Wanton Dairymaid, Book 2
By: Tessa Dare
Narrated by: Gabrielle Baker
Series: The Wanton Dairymaid Trilogy, Book 2
Length: 13 hrs and 15 mins
Release date: 03-19-19
Publisher: Tantor Audio
I voluntarily reviewed an advance reader’s copy of this book. No remuneration was exchanged and all opinions presented herein are my own except as noted.
Tessa Dare takes passion to the high seas in this steamy tale of a runaway bride and a devilishly disarming privateer.

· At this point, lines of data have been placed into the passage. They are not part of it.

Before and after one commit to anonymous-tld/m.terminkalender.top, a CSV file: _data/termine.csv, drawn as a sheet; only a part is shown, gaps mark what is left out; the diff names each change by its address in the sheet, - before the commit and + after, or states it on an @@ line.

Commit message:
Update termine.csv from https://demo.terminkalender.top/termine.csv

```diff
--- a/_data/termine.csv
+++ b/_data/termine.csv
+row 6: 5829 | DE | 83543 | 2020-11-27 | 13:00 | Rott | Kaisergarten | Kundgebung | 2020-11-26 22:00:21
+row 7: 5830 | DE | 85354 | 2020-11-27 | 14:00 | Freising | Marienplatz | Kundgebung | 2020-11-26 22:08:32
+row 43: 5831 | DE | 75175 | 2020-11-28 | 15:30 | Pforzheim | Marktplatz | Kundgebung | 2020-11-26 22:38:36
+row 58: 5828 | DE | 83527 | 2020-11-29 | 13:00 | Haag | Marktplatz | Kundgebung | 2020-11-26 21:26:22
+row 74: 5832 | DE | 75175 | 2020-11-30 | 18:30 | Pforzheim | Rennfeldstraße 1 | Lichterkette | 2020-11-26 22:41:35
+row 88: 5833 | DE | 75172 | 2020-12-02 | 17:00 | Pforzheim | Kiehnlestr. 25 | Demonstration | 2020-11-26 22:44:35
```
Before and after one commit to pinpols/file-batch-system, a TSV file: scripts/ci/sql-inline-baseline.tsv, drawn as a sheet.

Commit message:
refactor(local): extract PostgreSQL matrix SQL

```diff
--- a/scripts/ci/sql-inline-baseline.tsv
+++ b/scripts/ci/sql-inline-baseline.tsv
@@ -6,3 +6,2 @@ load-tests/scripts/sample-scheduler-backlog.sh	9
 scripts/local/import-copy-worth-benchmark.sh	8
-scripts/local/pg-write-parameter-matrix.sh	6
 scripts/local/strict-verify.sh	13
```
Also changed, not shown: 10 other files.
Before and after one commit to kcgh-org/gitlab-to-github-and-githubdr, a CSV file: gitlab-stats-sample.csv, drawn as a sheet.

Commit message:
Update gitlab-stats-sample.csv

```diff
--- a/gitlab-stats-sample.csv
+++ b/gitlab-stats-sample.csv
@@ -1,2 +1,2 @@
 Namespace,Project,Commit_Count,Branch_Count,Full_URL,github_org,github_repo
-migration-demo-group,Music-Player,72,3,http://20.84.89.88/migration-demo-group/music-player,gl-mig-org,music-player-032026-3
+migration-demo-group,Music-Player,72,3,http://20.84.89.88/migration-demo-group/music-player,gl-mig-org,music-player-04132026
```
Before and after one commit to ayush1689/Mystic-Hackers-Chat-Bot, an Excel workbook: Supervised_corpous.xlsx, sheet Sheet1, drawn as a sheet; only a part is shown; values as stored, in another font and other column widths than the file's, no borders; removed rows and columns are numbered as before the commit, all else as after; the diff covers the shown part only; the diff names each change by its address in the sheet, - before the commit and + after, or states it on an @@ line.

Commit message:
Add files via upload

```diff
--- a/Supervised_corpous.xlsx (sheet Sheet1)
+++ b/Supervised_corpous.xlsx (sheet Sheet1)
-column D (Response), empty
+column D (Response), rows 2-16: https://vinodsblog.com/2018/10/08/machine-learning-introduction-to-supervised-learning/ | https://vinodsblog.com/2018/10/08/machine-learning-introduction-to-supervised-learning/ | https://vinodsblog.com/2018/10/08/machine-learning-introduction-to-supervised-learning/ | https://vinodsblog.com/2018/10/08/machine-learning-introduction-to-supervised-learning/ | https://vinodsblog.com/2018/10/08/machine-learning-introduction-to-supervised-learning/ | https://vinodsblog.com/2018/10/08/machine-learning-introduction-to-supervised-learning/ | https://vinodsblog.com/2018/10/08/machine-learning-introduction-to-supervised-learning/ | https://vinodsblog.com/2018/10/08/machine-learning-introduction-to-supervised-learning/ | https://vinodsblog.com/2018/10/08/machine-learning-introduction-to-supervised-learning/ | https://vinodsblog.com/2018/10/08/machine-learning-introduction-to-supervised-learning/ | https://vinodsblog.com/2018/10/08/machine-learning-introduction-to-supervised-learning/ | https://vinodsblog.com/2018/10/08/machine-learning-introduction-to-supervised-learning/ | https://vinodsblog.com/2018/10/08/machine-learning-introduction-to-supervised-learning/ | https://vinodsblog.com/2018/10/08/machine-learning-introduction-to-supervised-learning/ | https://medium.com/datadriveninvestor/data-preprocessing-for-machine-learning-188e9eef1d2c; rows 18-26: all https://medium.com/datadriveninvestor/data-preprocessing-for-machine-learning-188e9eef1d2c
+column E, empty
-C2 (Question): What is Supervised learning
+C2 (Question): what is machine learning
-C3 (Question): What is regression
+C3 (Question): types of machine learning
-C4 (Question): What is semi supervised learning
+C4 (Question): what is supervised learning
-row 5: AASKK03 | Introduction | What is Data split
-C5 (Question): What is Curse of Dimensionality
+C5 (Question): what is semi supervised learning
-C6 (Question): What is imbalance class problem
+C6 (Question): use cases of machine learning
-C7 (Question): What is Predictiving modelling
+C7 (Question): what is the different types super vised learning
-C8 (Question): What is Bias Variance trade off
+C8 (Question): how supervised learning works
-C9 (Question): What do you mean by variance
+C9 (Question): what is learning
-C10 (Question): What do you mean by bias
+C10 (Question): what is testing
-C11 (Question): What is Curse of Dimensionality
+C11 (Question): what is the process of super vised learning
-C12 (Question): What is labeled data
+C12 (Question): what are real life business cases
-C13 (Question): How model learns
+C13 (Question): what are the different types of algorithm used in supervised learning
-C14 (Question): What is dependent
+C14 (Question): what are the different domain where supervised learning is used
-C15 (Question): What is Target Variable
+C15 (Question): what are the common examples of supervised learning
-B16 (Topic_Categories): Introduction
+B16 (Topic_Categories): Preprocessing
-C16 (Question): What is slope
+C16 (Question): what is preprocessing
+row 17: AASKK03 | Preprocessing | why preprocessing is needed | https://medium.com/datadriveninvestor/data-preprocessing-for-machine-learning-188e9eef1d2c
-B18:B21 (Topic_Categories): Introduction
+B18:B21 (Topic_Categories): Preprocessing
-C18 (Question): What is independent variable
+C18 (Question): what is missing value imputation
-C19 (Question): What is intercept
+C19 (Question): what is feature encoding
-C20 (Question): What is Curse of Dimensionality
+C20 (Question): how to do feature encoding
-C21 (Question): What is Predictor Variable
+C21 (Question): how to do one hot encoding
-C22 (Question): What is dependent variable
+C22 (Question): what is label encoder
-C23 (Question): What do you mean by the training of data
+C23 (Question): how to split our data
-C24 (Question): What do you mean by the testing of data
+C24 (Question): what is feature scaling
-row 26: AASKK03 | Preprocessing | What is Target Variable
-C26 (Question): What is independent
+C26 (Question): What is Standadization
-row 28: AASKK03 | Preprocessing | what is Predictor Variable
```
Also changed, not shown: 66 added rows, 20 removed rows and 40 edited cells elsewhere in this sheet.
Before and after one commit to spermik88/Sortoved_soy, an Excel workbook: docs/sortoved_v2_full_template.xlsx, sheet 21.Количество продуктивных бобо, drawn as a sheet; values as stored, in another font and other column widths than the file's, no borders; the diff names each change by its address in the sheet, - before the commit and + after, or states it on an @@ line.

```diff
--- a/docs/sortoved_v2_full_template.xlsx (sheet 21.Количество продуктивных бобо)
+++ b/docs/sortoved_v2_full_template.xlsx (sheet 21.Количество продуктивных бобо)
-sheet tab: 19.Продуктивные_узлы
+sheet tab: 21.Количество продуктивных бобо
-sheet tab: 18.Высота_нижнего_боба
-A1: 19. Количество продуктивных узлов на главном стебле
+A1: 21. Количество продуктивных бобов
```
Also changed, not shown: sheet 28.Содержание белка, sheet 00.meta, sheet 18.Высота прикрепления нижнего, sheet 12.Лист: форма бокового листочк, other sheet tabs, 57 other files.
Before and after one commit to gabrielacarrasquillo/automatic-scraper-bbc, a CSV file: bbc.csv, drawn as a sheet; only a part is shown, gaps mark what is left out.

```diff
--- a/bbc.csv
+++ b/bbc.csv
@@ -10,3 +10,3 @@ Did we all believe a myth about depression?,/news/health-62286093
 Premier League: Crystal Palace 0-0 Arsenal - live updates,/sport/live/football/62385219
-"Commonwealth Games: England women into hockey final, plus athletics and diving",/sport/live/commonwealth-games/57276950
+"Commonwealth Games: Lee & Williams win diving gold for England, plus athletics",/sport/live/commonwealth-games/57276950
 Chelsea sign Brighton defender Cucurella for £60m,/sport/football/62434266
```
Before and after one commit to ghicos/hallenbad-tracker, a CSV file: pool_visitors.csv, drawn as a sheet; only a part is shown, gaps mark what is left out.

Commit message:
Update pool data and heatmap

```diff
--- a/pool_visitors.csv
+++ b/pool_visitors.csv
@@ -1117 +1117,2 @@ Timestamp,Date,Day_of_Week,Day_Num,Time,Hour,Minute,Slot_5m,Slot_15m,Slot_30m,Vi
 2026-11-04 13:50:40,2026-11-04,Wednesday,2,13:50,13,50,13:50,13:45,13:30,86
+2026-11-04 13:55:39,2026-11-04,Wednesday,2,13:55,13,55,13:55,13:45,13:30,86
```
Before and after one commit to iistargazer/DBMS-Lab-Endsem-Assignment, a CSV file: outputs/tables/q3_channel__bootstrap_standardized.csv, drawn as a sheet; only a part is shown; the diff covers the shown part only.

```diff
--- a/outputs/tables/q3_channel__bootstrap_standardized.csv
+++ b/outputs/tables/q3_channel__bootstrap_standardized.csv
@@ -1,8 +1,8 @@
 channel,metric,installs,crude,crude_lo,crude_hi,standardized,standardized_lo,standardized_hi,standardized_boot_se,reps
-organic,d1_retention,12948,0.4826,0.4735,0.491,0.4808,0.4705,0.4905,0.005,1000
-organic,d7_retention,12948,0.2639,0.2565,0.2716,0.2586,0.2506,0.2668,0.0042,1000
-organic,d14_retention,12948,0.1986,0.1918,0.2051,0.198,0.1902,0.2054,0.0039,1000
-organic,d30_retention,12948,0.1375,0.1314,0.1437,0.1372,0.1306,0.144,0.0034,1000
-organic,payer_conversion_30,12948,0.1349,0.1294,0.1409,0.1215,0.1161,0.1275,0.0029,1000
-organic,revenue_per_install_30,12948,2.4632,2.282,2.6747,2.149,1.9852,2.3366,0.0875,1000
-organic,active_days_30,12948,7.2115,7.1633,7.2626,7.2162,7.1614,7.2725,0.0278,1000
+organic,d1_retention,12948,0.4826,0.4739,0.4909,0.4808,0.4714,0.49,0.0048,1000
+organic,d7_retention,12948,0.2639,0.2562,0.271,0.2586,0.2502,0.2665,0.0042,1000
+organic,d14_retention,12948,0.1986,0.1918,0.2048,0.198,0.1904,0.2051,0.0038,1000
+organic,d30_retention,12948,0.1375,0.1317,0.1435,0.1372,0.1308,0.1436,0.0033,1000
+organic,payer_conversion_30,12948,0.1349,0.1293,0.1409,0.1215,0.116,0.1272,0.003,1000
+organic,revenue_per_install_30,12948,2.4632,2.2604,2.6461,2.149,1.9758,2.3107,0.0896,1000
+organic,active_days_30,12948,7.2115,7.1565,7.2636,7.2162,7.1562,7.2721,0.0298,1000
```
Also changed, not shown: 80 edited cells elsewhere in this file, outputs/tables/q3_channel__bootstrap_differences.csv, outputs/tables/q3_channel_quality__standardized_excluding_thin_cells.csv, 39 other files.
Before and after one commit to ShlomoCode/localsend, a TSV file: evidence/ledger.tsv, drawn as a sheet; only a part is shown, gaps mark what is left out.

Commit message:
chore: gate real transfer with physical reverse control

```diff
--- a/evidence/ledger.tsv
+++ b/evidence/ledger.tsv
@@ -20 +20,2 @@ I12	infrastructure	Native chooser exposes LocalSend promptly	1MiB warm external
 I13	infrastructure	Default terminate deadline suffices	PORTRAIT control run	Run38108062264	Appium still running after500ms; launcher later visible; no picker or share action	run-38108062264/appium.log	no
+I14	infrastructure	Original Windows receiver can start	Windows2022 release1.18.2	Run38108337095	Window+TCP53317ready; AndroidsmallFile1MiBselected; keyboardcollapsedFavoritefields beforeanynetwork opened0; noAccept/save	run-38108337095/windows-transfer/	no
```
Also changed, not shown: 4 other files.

Desperate to escape a loveless marriage and society’s constraints, pampered heiress Sophia Hathaway jilts her groom, packs up her paints and sketchbook, and assumes a new identity, posing as a governess to secure passage on the Aphrodite. She wants a life of her own: unsheltered, unconventional, uninhibited. But it’s one thing to sketch her most wanton fantasies, and quite another to face the dangerously handsome libertine who would steal both her virtue and her gold.
To any well-bred lady, Benedict “Gray” Grayson is trouble in snug-fitting boots. A conscienceless scoundrel who sails the seas for pleasure and profit, Gray lives for conquest—until Sophia’s perception and artistry stir his heart. Suddenly he’ll brave sharks, fire, storm, and sea just to keep her at his side. She’s beautiful, refined, and ripe for seduction. Could this counterfeit governess be a rogue’s redemption? Or will the runaway heiress’s secrets destroy their only chance at love?
This is the first book by Tessa Dare I absolutely did not like. I feel I read nearly the same book by Eloisa James just a few months ago. Young heiress on a ship giving the male and female love interests an enforced closeness pushing them together, plus the heroine is aching to be wanton and the hero is really vulnerable because of a change in his business model and his family situation. Speaking of the family situation, Gray is really into what his sister thinks.
The characters are two-dimensional, or maybe the word is predictable, with a side of Gray’s bragging about his scoundrel nature and ending up being noble. And, while Sophia acts like a sophomoric chit with some cash, she turns out to be a sophomoric chit with some cash. She has a few moments where she realizes she can use her upbringing to do something good and she might grow up a little.
I found the situation contrived: not her having to get a berth on a ship heading to the Caribbean to hide out from an impending marriage to a perfectly nice man. But, of course like other women of her age she will lose all her money when she marries. The climactic moment of the entire thing is so forced and, though the whole political/legal situation is canny, it is still forced.
I hate just flat out saying I found a book unpleasant, but, I even tried listening to it a second time; I just couldn’t bring myself to do the entirety. The thing I found the least objectionable was the narration. Baker has a pleasant voice and handled both genders well.
I thought the artifice of believing romance was like that in this piece of erotica she and her friend found denied that anything she ever saw in her life between men and women was real. It was just not my cup of grog.